**WORK ORDER**. Give the number of lines below that hold the string "className", and nothing more.

Records contained in a dataset
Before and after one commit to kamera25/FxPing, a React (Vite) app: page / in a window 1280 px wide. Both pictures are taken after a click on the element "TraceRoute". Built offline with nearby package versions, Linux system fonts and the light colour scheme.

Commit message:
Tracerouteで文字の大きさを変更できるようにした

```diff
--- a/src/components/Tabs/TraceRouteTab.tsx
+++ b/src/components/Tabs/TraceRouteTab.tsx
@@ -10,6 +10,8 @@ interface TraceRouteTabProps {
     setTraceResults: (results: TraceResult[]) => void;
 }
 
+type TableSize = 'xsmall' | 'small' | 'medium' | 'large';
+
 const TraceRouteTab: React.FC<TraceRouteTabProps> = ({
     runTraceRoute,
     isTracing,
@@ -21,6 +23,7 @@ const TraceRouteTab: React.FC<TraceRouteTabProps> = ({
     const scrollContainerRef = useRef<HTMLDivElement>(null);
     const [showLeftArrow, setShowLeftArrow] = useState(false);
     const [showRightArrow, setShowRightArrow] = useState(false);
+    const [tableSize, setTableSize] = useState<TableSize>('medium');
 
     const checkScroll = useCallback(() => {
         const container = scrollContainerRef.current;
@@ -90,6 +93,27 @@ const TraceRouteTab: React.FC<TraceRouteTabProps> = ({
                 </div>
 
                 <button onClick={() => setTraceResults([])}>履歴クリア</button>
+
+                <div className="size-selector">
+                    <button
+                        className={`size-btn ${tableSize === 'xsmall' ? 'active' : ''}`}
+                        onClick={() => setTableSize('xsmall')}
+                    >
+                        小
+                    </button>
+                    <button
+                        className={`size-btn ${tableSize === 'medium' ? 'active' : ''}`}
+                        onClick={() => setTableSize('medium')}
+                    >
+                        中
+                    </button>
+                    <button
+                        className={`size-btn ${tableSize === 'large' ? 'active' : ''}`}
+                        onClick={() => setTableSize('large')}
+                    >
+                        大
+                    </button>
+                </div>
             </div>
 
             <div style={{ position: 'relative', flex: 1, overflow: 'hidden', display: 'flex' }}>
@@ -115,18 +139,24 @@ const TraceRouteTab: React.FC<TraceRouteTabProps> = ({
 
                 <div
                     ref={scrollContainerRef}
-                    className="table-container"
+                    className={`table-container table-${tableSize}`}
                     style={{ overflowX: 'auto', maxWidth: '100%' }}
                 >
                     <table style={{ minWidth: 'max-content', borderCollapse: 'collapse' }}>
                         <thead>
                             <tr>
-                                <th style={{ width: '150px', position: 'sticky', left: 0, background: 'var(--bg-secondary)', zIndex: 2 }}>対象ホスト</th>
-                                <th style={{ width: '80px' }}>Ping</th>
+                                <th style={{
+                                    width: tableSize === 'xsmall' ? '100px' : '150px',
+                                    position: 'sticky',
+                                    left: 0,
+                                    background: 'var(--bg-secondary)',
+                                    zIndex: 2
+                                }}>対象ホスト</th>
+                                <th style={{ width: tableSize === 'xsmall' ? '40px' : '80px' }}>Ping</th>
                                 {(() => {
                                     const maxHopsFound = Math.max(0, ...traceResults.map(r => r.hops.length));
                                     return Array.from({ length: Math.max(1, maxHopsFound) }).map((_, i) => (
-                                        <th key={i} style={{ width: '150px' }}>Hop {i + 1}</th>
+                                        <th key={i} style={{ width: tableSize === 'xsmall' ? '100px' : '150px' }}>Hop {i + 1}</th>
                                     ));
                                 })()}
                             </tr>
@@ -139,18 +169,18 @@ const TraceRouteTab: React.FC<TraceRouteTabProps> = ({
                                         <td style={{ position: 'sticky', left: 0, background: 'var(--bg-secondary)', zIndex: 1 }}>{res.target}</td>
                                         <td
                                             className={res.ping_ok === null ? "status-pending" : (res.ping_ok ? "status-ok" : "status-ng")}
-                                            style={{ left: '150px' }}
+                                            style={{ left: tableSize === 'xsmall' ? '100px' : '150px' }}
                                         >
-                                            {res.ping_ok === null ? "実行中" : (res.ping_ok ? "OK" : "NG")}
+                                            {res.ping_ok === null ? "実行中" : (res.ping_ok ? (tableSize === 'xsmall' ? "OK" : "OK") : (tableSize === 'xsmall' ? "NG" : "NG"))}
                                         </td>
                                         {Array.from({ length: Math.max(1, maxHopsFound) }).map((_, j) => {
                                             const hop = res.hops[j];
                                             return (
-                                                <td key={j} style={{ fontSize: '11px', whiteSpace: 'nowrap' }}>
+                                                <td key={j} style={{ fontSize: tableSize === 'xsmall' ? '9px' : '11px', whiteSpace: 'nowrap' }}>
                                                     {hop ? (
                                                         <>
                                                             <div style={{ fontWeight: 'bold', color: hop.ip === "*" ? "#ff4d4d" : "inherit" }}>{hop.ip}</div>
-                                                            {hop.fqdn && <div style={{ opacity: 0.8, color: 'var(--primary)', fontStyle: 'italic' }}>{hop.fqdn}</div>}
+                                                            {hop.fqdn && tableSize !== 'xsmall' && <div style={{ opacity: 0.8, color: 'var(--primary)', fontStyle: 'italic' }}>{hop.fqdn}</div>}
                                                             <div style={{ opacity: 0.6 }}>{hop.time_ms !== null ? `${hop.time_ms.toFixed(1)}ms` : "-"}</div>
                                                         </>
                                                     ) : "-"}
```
==
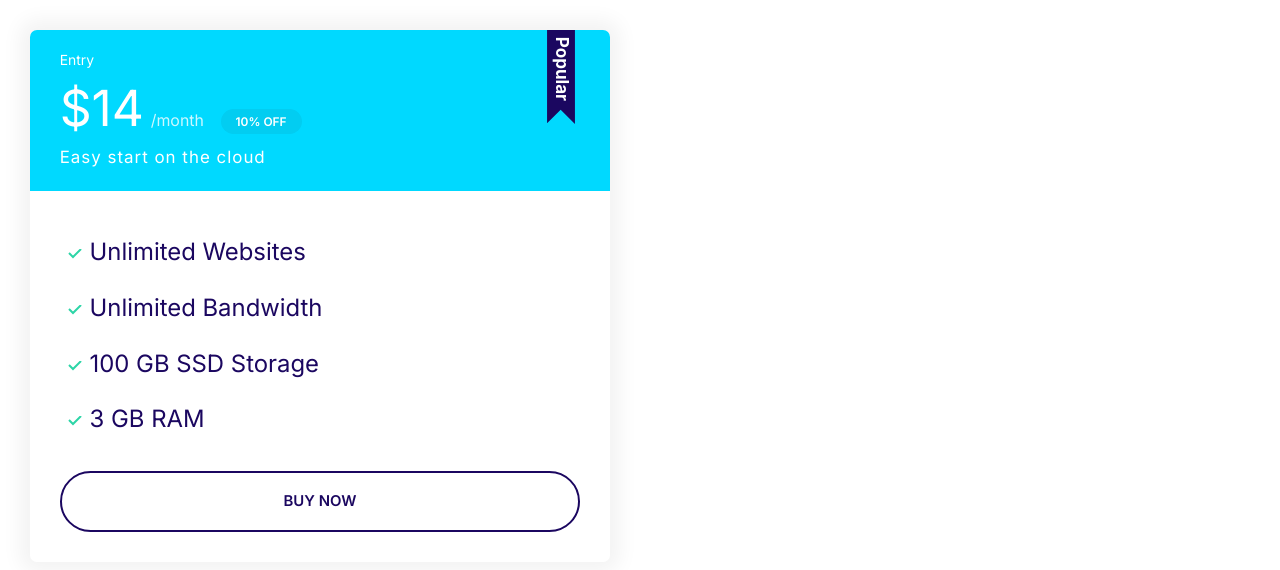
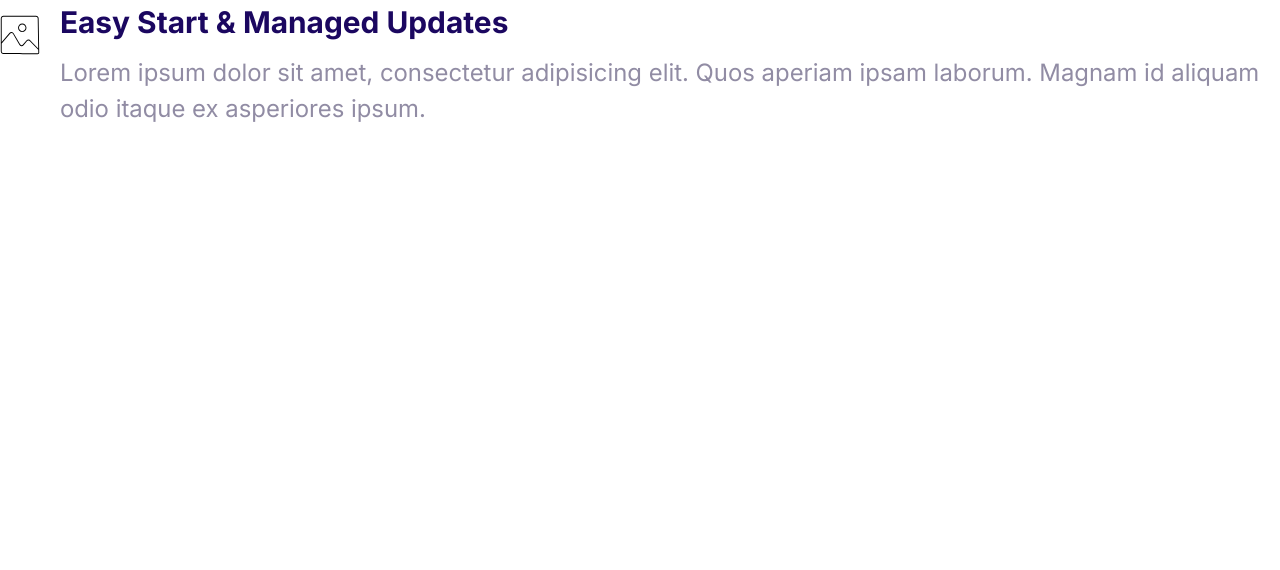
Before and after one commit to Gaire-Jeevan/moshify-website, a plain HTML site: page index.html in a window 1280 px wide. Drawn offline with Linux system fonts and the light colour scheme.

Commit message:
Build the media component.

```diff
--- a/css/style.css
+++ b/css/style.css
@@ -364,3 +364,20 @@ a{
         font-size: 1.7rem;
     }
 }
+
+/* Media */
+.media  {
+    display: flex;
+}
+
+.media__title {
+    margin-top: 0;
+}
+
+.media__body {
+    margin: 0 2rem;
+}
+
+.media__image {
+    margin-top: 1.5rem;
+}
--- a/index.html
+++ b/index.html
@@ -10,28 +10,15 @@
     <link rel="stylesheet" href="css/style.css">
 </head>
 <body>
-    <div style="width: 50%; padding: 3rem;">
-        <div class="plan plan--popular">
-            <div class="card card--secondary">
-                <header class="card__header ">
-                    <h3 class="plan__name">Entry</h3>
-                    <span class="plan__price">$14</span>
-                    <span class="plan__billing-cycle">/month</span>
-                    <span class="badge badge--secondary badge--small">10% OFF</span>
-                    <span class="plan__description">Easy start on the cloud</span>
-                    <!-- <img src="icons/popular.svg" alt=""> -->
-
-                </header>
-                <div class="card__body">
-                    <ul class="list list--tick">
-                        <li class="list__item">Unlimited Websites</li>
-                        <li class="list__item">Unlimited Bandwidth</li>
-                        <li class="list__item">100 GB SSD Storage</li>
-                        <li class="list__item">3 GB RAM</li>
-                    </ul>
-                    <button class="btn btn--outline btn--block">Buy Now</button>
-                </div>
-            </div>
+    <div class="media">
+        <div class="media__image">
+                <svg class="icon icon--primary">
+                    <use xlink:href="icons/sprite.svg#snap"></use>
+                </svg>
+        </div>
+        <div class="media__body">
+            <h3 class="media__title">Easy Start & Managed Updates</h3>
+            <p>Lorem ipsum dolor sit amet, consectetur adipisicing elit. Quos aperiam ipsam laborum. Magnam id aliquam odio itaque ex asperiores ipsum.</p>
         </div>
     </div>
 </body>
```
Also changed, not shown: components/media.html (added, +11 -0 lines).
--
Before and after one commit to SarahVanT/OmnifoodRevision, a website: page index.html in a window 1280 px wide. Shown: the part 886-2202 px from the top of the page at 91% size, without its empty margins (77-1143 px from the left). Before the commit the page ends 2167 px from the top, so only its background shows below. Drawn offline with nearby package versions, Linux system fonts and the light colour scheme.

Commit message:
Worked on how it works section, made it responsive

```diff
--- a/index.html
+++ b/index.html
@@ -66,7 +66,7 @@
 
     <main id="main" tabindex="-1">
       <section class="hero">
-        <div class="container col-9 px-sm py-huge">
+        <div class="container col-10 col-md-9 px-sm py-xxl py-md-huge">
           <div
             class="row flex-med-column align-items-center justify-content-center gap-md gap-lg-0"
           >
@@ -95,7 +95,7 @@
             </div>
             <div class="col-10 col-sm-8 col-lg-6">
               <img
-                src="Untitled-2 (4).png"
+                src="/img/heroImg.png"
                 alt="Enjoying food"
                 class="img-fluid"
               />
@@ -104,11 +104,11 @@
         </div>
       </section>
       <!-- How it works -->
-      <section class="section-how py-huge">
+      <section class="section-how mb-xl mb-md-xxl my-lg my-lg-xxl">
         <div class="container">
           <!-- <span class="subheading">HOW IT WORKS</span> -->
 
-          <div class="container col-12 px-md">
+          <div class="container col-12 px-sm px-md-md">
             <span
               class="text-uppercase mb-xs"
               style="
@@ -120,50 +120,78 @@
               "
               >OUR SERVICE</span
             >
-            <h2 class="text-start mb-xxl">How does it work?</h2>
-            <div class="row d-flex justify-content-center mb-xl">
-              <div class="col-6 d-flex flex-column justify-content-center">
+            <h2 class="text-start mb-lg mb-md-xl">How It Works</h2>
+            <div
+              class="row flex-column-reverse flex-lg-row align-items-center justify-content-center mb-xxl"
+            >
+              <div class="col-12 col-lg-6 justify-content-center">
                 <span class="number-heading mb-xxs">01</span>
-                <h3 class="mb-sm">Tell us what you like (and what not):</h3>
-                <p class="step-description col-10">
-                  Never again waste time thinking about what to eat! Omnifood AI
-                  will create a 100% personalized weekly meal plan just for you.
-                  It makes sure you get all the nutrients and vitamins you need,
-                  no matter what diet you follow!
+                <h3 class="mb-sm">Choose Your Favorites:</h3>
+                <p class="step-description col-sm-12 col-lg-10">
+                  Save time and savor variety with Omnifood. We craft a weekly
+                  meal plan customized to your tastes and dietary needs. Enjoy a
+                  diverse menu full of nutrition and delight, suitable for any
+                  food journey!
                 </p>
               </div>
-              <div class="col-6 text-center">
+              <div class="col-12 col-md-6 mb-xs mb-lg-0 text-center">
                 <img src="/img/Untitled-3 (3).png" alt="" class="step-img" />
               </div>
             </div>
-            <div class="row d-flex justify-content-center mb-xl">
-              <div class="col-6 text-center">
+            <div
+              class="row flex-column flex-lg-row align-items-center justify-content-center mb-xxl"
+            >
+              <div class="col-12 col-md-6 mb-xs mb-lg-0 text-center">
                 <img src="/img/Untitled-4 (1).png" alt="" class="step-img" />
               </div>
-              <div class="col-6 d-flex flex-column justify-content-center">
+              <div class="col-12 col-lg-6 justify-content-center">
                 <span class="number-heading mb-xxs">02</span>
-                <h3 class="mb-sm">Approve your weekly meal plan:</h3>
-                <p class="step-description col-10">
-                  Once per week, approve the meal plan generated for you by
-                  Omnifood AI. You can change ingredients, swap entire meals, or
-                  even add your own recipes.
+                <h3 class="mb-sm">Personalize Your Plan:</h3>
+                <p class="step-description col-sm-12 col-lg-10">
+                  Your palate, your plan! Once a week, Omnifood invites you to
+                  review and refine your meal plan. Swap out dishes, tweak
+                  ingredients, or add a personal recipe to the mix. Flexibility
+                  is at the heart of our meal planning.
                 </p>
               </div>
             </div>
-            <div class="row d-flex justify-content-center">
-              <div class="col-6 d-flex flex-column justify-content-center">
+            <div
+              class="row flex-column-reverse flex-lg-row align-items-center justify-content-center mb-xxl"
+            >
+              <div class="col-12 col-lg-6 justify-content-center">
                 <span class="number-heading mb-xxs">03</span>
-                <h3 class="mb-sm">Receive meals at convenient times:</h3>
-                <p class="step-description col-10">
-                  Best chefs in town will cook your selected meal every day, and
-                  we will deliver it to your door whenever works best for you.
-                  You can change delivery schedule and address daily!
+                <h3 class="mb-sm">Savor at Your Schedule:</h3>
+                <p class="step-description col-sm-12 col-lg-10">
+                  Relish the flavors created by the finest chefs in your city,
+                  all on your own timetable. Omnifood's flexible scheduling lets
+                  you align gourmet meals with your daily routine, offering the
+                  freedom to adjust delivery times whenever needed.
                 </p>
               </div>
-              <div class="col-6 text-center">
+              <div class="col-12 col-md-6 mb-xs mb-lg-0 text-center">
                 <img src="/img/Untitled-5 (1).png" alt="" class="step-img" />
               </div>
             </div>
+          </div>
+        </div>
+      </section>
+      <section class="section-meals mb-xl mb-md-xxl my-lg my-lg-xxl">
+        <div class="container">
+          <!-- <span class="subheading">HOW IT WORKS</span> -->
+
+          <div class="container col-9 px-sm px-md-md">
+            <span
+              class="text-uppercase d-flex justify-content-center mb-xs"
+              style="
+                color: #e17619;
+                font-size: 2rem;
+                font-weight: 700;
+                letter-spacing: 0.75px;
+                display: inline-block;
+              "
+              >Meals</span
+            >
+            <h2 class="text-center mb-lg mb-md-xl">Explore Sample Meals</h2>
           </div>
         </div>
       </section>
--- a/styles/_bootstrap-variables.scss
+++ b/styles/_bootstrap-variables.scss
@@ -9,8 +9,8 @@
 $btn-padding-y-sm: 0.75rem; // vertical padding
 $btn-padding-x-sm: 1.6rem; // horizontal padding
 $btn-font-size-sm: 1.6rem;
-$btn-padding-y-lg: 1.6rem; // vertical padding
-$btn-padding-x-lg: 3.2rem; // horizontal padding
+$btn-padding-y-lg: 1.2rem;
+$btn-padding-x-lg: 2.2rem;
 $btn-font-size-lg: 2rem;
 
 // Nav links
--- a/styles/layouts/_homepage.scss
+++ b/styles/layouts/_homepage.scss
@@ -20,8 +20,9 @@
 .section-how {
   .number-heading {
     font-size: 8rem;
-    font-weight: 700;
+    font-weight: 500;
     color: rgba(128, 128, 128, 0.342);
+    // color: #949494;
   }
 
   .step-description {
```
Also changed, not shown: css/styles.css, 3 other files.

**EXERCISE RESPONSE**. 7